CounterGo is only for selling; it does NOTHING related to your purchasing of the material or managing specific slabs. Those are simply not problems it addresses in any way. CounterGo doesn't even care about your cost for slabs - it's focused on the price you charge customers.
Notably, there's no relationship between the material types you sell in CounterGo and the actual materials you manage in JobTracker Inventory Edition. They are completely independent sets of data managed completely separately. (You can use a spreadsheet as a "pivot" to copy colors between lists as shown here, but even that's fairly cumbersome.)
There is one place where CounterGo is concerned with specific slabs: you can add a slab picture to a quote. This is a light-weight feature - CounterGo doesn't manage a list of slabs or pictures - it just lets you add a picture from your computer. There's not currently a way to pull that picture from JobTracker Inventory or SlabSmith. You have to upload it directly from your computer or tablet when you make a quote.
In short, there's currently no way to integrate inventory with CounterGo. All you can do is upload pictures from your file system as needed for each quote.
Sell your inventory with RemnantSwap
Moraware has one more inventory-related tool: RemnantSwap. This is a FREE website that lets you post your slabs online (of any size, not just remnants) so that others can buy them. Many fabricators purchase and sell leftover pieces this way. It's also useful for letting your builder/dealer customers know what you have on hand.
There's no built-in sync between RemnantSwap and JobTracker Inventory Edition. Instead, it's designed for copy and paste. In fact, many fabricators copy and paste their spreadsheet or an inventory detail view on a daily basis so that builders/dealers can see their stock on hand.
Again, "inventory" means different things to different people; it's a catch-all term for lots of challenging problems. Some of those problems Moraware helps with, and some we don't.
We even hear about new problems all the time. For example, a customer recently noted that fabricators often change the names of colors to make it a tiny bit harder for customers to shop around. That's an interesting problem, but we don't really help with it (you can change attribute values in JobTracker Inventory Edition or color names in CounterGo, but there's no "master list" that relates new names to old names). Maybe someday we - or one of our partners - will.
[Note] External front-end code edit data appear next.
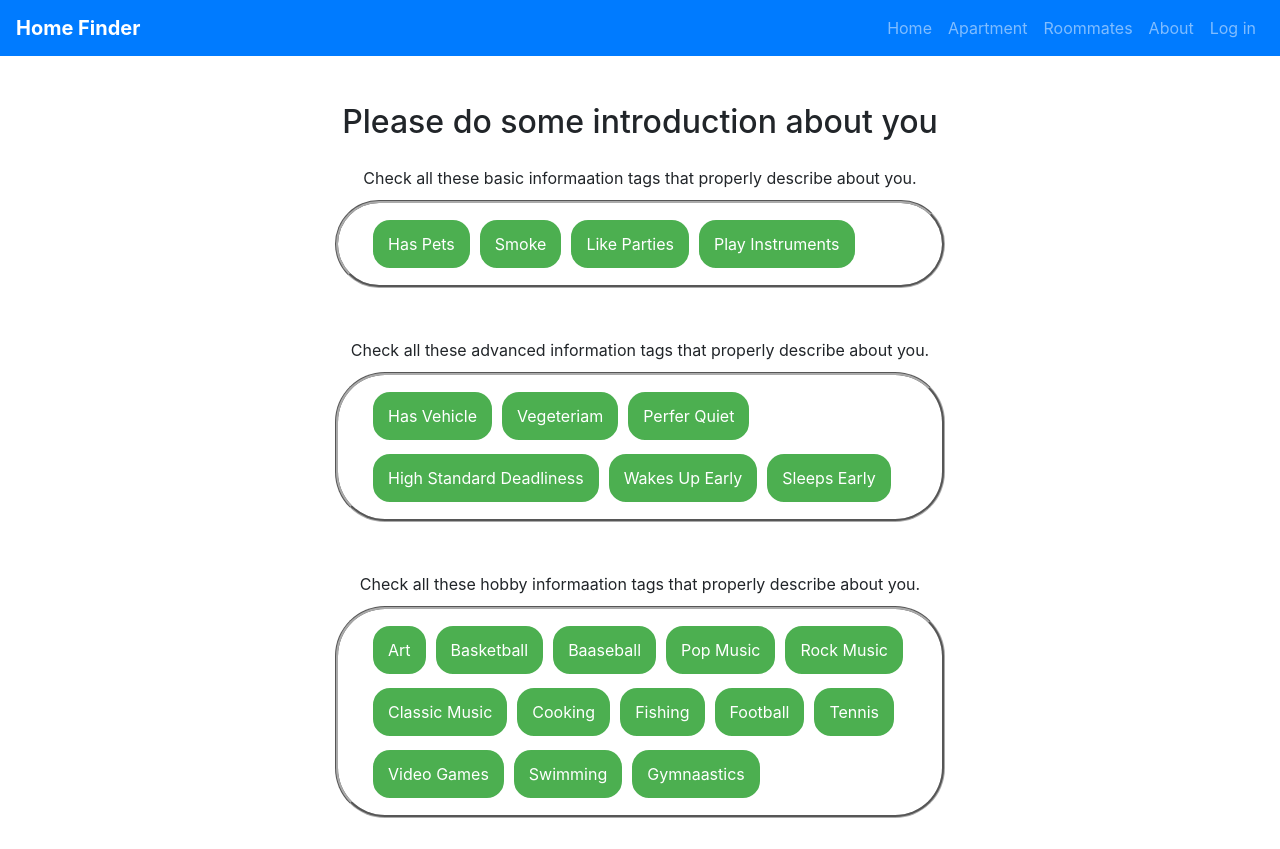
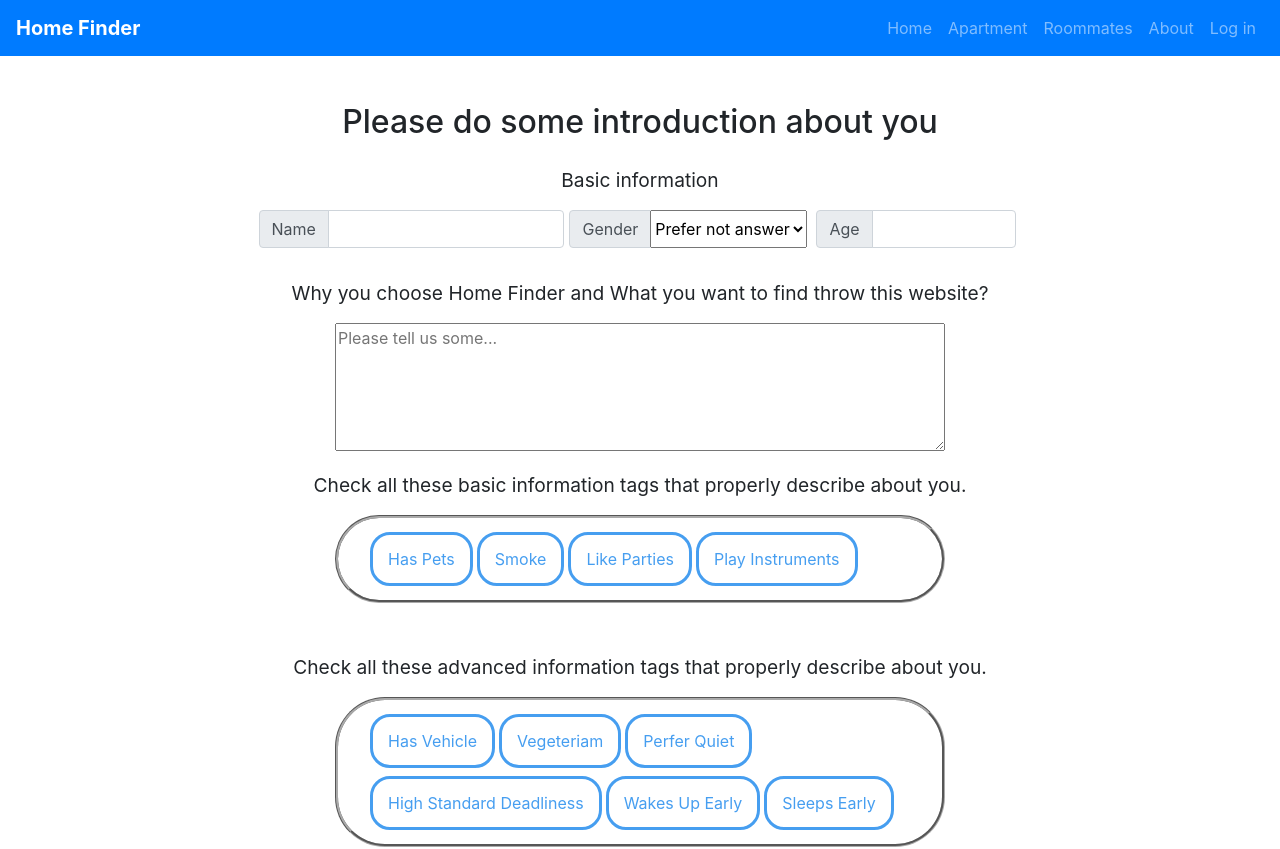
Before and after one commit to SAMHEO/capstone, a React (Create React App) app: page /signupquestion in a window 1280 px wide. Shown: the top 849 px of the page. Built offline with nearby package versions, Linux system fonts and the light colour scheme.

Commit message:
Changed profile page, signup questions, roommate page, and fixed map holder at apartment page.

```diff
--- a/src/Apartment/Apartment.css
+++ b/src/Apartment/Apartment.css
@@ -7,6 +7,27 @@
 .apartment {
     width: 45%;
     position: relative;
+}
+
+#apartment-search {
+    position: fixed;
+    left: 20px;
+    top: 40px;
+    z-index:1;
+    background-color: white;
+}
+
+#apartment-canvas {
+    position: relative;
+    top: 110px;
+    left: 10px;
+    z-index:0;
+}
+
+#map-canvas {
+    position: fixed;
+    top: 150px;
+    right: 50px;
 }
 
 .apartmentPostsArea {
--- a/src/Apartment/Apartment.js
+++ b/src/Apartment/Apartment.js
@@ -1,11 +1,9 @@
 import React, { Component } from "react";
-import {Map, GoogleApiWrapper, Marker} from 'google-maps-react';
 
 import Container from "react-bootstrap/Container";
 import Row from "react-bootstrap/Row";
 import Col from "react-bootstrap/Col";
 import "./Apartment.css";
-
 
 // var tempApt1Name = "Edge";
 // var tempApt1Time = "April 4, 2020, 22:37";
@@ -97,14 +95,9 @@ class Apartment extends Component {
   };
 
   render() {
-    const mapStyle = {
-      width: '100%',
-      height: '100%',
-    };
     return (
-
       <div className="mt-5">
-        <Row>
+        <Row id="apartment-search">
           <div style={{ justifyContent: "center", padding: 30 }}>
             <div class="input-group mb-3" id="input-group1">
               <div class="input-group-prepend">
@@ -170,7 +163,7 @@ class Apartment extends Component {
             </div>
           </div>
         </Row>
-        <Row>
+        <Row id="apartment-canvas">
           <Col xs={12} md={8} lg={6}>
             <div class="apartmentPostsArea">
               {this.state.apartmentList.map((apt, index) => (
@@ -191,13 +184,10 @@ class Apartment extends Component {
             </div>
           </Col>
           <Col xs={6} md={4} lg={6}>
-            <p>Map View Placeholder</p>
-            <Map
-              google={this.props.google}
-              zoom={8}
-              style={mapStyle}
-              initialCenter={{lat: 40.73, lng: -73.93}}
-            />
+            <p id="map-canvas">
+              <iframe src="https://www.google.com/maps/embed?pb=!1m18!1m12!1m3!1d3176.177673270392!2d-80.42827748475189!3d37.24349177985963!2m3!1f0!2f0!3f0!3m2!1i1024!2i768!4f13.1!3m3!1m2!1s0x884d95643a782885%3A0xc102eb0373bf89c9!2s500%20Hunt%20Club%20Rd%2C%20Blacksburg%2C%20VA%2024060!5e0!3m2!1szh-CN!2sus!4v1587028720939!5m2!1szh-CN!2sus" width="800" height="800" frameborder="0" allowfullscreen="" aria-hidden="false" tabindex="0"></iframe>
+
+            </p>
           </Col>
         </Row>
       </div>
--- a/src/Profile/Profile.css
+++ b/src/Profile/Profile.css
@@ -1,3 +1,9 @@
+
+#photo-container {
+    padding-top: 25px;
+
+}
+
 .center {
     display: block;
     margin-left: auto;
@@ -6,10 +12,14 @@
 
 #profile-page {
     display: "flex";
-    width: 60%;
+    width: 80%;
     padding: 30;
     margin-left: auto;
     margin-right: auto;
+}
+
+#profile-basic {
+    text-align: center;
 }
 
 #user-photo {
@@ -18,13 +28,34 @@
     margin-bottom: 15px;
 }
 
+#profile-main-container {
+    width: 100%;
+}
+
 .profile-box {
-    align: left;
+    text-align: left;
     margin: 10px;
 }
 
-.tag-box {
+#profile-col-1 {
+    display: inline-grid;
+    flex-grow: 0;
+    flex-shrink: 0;
+    flex-basis: 50%;
+    max-width: 50%;
+}
+
+#profile-col-2 {
+    display: inline-grid;
+    flex-grow: 0;
+    flex-shrink: 0;
+    flex-basis: 50%;
+    max-width: 50%;
+}
+
+.profile-tag-box {
     border-style: groove;
+    border-radius: 15px;
     margin-top: 10px;
     margin-bottom: 10px;
     padding-top: 10px;
@@ -32,8 +63,17 @@
     padding-left: 30px;
     padding-right: 30px;
     overflow: auto;
+    width: max-content;
+    background-color: white;
+    min-width: 100%;
 }
 
+.profile-box-title {
+    position: relative;
+    left: 0px;
+    top: 0px;
+    width: max-content;
+}
 
 #edit-button {
     margin-left: auto;
@@ -50,7 +90,8 @@
 .tag {
     border-style: groove;
     border-color: grey;
-    border-radius: 5px;
+    border-radius: 20px;
+    color: #4394e6;
     width: max-content;
     padding: 3px;
     margin-right: 5px;
--- a/src/ProfileEdit/ProfileEdit.css
+++ b/src/ProfileEdit/ProfileEdit.css
@@ -10,6 +10,29 @@
     color: white;
 }
 
+#profile-edit-page {
+    width: 60%;
+    display: block;
+    margin-left: auto;
+    margin-right: auto;
+}
+
+
+
+.tag-edit-box {
+    width: 100%;
+    border-style: groove;
+    border-color: #AAAAAA;
+    border-radius: 50px;
+    margin-top: 10px;
+    margin-bottom: 50px;
+    padding-top: 10px;
+    padding-bottom: 10px;
+    padding-left: 30px;
+    padding-right: 30px;
+    overflow: auto;
+}
+
 #change-photo {
     display: flex;
     margin-left: auto;
@@ -18,25 +41,16 @@
 
 #basic-information {
     display: flex;
-    width: 80%;
+    width: 100%;
     min-height: 5em;
     overflow: auto;
+    margin-bottom: 20px;
 }
 
 .profile-box {
-    align: left;
-    margin: 10px;
-}
-
-.tag-box {
-    border-style: groove;
-    margin-top: 10px;
-    margin-bottom: 10px;
-    padding-top: 10px;
-    padding-bottom: 10px;
-    padding-left: 30px;
-    padding-right: 30px;
-    overflow: auto;
+    display: contents;
+    margin-left: auto;
+    margin-right: auto;
 }
 
 .delete {
@@ -44,21 +58,14 @@
     color: black;
     width: 22px;
     height: 22px;
-    padding: 0px;
+    padding-bottom: 22px;
+    padding-right: 10px;
+    padding-left: 3px;
     margin-left: 5px;
+
     border: groove;
     display: inline;
     border-radius: 20px;
-}
-
-.tag {
-    border-style: groove;
-    border-color: grey;
-    border-radius: 5px;
-    width: max-content;
-    padding: 3px;
-    margin-right: 5px;
-    float: left;
 }
 
 .new-tag {
--- a/src/ProfileEdit/ProfileEdit.js
+++ b/src/ProfileEdit/ProfileEdit.js
@@ -98,7 +98,7 @@ var BriefIndroduction = "Male, 22\nUndergraduate student at Virginia Tech\nAs a
 
     render() {
       return (
-        <div id="profile-page" style={{  }}>
+        <div id="profile-edit-page">
           <div>
             <div class="center">
                 <img
@@ -125,27 +125,25 @@ var BriefIndroduction = "Male, 22\nUndergraduate student at Virginia Tech\nAs a
 
             <div class="profile-box">
               My Personality
-              <div id="basic-info" class="tag-box">
+              <div id="basic-info" class="tag-edit-box">
                 <TagExample1 />
                 <TagExample2 />
                 <TagExample3 />
                 <AddNewPersonalityTag />
               </div>
             </div>
-
             <div class="profile-box">
               I hope my roommate is
-              <div id="apartment-info" class="tag-box">
+              <div id="apartment-info" class="tag-edit-box">
                 <TagExample4 />
                 <TagExample5 />
                 <TagExample6 />
                 <AddNewApartmentTag />
               </div>
             </div>
-
             <div class="profile-box">
               I hope my apartment is
-              <div id="roommate-info" class="tag-box">
+              <div id="roommate-info" class="tag-edit-box">
                 <TagExample7 />
                 <TagExample8 />
                 <TagExample9 />
--- a/src/Roommates/Roommate.css
+++ b/src/Roommates/Roommate.css
@@ -32,8 +32,9 @@
   float: left;
   display: inline-flex;
   width: max-content;
-  background-color: #4CAF50;
+  background-color: #469ef0;
   border: solid;
+  border-color: #469ef0;
   color: white;
   padding: 12px 15px;
   text-align: center;
--- a/src/SignupQuestion/SignupQuestion.css
+++ b/src/SignupQuestion/SignupQuestion.css
@@ -2,6 +2,45 @@
     display: block;
     margin-left: auto;
     margin-right: auto;
+}
+
+.center-label {
+    display: block;
+    width: max-content;
+    margin-left: auto;
+    margin-right: auto;
+    margin-top: 15px;
+    margin-bottom: 15px;
+    font-size: larger;
+}
+
+#basic-description {
+    display: flex;
+    width: 50%;
+    min-height: 8em;
+    overflow: auto;
+    margin-left: auto;
+    margin-right: auto;
+    margin-bottom: 20px;
+}
+
+.basic-information {
+    display: flex;
+    width: max-content;
+    margin-left: auto;
+    margin-right: auto;
+}
+
+#name-input-box {
+    max-width: 310px;
+}
+
+#gender-input-box {
+    max-width: 242px;
+}
+
+#age-input-box {
+    max-width: 200px;
 }
 
 .tag-box {
@@ -20,9 +59,10 @@
 
 .clickableTag {
     float: left;
-    background-color: #4CAF50;
+    border-color: #cceeff;
+    background-color: white;
     border: solid;
-    color: white;
+    color: #469ef0;
     padding: 12px 15px;
     text-align: center;
     text-decoration: none;
@@ -35,9 +75,9 @@
 
 .clickableTagChecked {
     float: left;
-    background-color: #4C9950;
+    background-color: #469ef0;
     border: double;
-    border-color: #4C7750;
+    border-color: #469ef0;
     color: white;
     padding: 12px 15px;
     text-align: center;
--- a/src/SignupQuestion/SignupQuestion.js
+++ b/src/SignupQuestion/SignupQuestion.js
@@ -71,20 +71,69 @@ class SignupQuestion extends Component {
           <div style={{ clear: "both", margin: "25px" }} align="center">
             <h2>Please do some introduction about you</h2>
           </div>
+          <div class="center-label">Basic information</div>
+          <div class="basic-information">
+
+            <div class="input-group mb-3" id="name-input-box">
+              <div class="input-group-prepend">
+                <span class="input-group-text">Name </span>
+              </div>
+              <input
+                type="text"
+                class="form-control"
+                aria-label="Your Name"
+              ></input>
+            </div>
+            <div class="input-group mb-3" id="gender-input-box">
+              <div class="input-group-prepend">
+                <label class="input-group-text" for="Gender">
+                  Gender
+                </label>
+              </div>
+              <select
+                class="custom-gender"
+                id="gender"
+              >
+                <option selected>Prefer not answer</option>
+                <option value="0">Male</option>
+                <option value="1">Female</option>
+              </select>
+            </div>
+            <div class="input-group mb-3" id="age-input-box">
+              <div class="input-group-prepend">
+                <span class="input-group-text">Age </span>
+              </div>
+              <input
+                type="text"
+                class="form-control"
+                aria-label="Your Age"
+              ></input>
+            </div>
+          </div>
+          <div class="profile-box">
+            <div class="center-label">Why you choose Home Finder and What you want to find throw this website?</div>
+                <textarea
+                    type="text"
+                    id="basic-description"
+                    placeholder="Please tell us some..."
+                    required
+                    autofocus
+                ></textarea>
+            </div>
           <div class="form-group" align="center">
-            Check all these basic informaation tags that properly describe about you.
+            <div class="center-label">Check all these basic information tags that properly describe about you.</div>
             <div id="important-info" class="tag-box">
               <RenderImportantTag />
             </div>
           </div>
           <div class="form-group" align="center">
-            Check all these advanced information tags that properly describe about you.
+            <div class="center-label">Check all these advanced information tags that properly describe about you.</div>
             <div id="secondary-info" class="tag-box">
               <RenderSecondaryTag />
             </div>
           </div>
           <div class="form-group" align="center">
-            Check all these hobby informaation tags that properly describe about you.
+            <div class="center-label">Check all these hobby informaation tags that properly describe about you.</div>
             <div id="hobby-info" class="tag-box">
               <RenderHobbyTag />
             </div>
```
Also changed, not shown: src/Profile/Profile.js (+28 -16 lines), src/Roommates/Roommate.js (line endings or trailing spaces).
There are now several companies in our industry who address inventory-related problems, including Moraware, our partners, saw manufacturers, SlabSmith, and various competitors. It is unlikely that you'll find the perfect end-to-end solution that handles every inventory problem, and some problems are still unsolved (managing pieces after they've been fabricated is a particularly interesting one, especially to larger fabricators). The way to insure these problems get solved eventually is to talk to software companies like Moraware. Tell us about your pain. The only way software companies know what problems need solving is if you speak up ... so talk with all of us. Software development is excruciatingly slow, but it still has to start with a known problem that needs solving.
For most inventory problems, there's a way to make things incrementally better today. Again, the key is to start with the problem. Ask what problem you're trying to solve, how you're addressing it today - what works about your current approach and what doesn't - and what the consequences are if you don't make a change. If you ask those questions, you'll figure out a way to make things at least somewhat better. We're happy to have that conversation with you at any time to see if we can help. Just email us or give us a call.
If you'd like an overview of how inventory works, here you go: